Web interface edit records
* * *

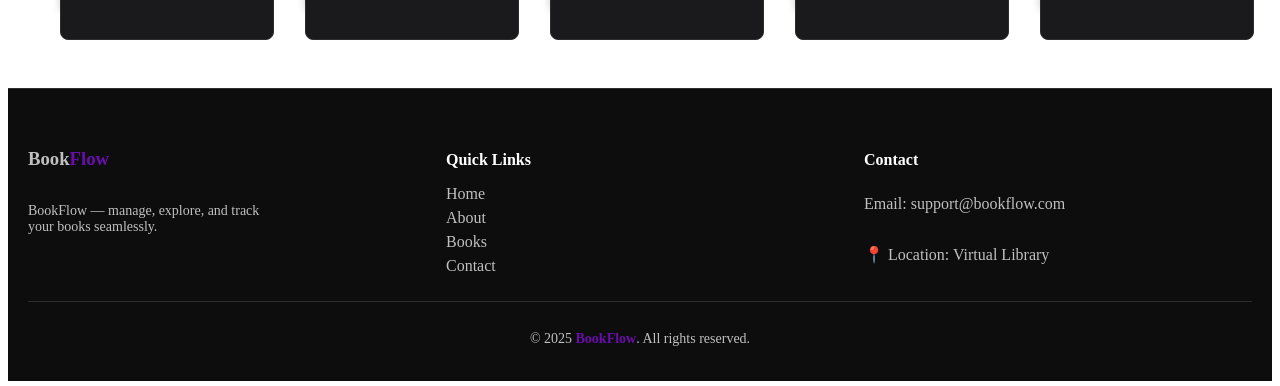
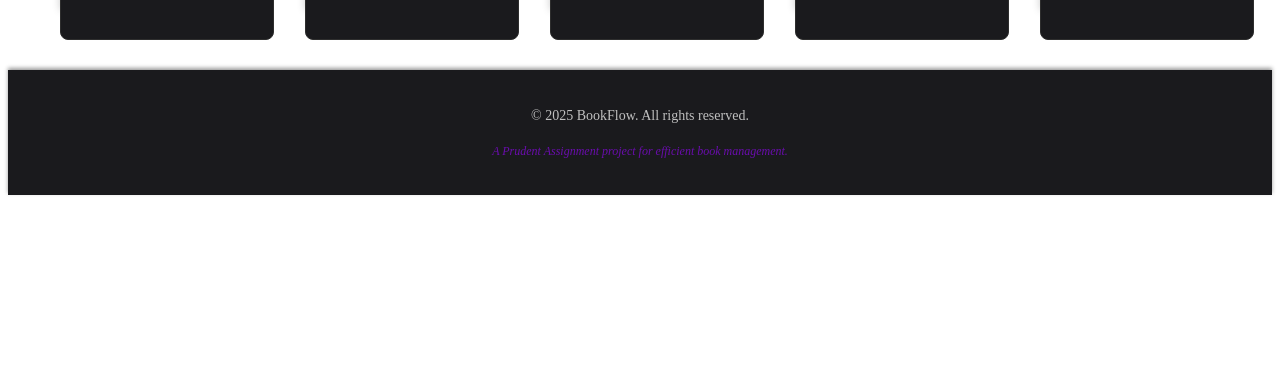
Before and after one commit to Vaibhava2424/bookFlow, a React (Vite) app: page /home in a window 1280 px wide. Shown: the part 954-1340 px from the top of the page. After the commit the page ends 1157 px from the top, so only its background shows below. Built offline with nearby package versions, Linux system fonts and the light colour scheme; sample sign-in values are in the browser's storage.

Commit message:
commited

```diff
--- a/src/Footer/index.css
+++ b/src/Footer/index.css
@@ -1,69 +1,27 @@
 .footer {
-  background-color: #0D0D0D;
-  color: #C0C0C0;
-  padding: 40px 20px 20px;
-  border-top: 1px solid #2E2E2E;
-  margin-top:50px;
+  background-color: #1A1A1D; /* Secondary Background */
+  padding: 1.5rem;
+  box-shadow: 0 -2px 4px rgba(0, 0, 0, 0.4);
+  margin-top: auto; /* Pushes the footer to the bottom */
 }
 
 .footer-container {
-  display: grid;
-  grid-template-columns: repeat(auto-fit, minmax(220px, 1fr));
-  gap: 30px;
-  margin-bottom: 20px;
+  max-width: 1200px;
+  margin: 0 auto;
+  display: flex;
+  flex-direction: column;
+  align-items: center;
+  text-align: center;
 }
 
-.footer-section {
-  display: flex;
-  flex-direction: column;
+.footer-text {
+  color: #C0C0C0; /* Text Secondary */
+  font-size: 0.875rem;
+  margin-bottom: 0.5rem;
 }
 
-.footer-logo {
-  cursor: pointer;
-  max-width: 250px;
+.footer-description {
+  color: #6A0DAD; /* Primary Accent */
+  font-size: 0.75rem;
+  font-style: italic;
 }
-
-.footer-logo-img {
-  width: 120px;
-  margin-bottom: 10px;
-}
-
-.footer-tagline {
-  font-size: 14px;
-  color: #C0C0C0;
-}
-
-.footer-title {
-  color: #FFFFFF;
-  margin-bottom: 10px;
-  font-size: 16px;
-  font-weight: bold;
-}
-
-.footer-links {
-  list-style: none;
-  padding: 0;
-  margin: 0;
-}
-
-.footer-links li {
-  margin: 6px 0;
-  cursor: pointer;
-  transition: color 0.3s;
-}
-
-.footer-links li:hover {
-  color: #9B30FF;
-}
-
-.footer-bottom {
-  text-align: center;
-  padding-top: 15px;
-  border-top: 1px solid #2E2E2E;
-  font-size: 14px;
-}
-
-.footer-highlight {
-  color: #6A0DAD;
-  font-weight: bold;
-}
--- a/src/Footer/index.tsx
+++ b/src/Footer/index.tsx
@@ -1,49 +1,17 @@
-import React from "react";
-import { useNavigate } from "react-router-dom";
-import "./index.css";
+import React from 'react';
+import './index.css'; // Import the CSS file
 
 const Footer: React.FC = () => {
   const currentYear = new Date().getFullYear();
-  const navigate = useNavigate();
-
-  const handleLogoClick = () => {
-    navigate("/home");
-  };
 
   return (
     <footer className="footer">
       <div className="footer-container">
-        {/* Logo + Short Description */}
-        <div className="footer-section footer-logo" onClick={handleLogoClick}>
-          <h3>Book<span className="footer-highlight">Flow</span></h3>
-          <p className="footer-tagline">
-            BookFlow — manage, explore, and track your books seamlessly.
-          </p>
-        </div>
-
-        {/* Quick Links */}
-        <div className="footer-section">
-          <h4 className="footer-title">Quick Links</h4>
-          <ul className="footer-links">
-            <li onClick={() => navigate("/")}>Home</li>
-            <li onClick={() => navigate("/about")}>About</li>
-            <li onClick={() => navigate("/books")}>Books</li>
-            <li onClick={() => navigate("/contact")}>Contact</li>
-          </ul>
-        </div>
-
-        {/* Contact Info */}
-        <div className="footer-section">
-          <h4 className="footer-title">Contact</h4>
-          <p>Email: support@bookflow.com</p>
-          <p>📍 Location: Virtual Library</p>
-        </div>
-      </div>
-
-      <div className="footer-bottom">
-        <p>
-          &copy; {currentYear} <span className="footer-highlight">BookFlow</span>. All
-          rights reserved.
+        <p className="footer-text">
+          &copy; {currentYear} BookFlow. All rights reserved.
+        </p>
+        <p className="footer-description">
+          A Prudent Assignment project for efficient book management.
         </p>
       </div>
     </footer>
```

* * *

(YOUR INSTRUCTIONS): Wherever "color" appears in a line of the entries, copy that line.

(RESPONSE TO THIS EXERCISE):
-  background-color: #0D0D0D;
-  color: #C0C0C0;
+  background-color: #1A1A1D; /* Secondary Background */
+  color: #C0C0C0; /* Text Secondary */
+  color: #6A0DAD; /* Primary Accent */
-  color: #C0C0C0;
-  color: #FFFFFF;
-  transition: color 0.3s;
-  color: #9B30FF;
-  color: #6A0DAD;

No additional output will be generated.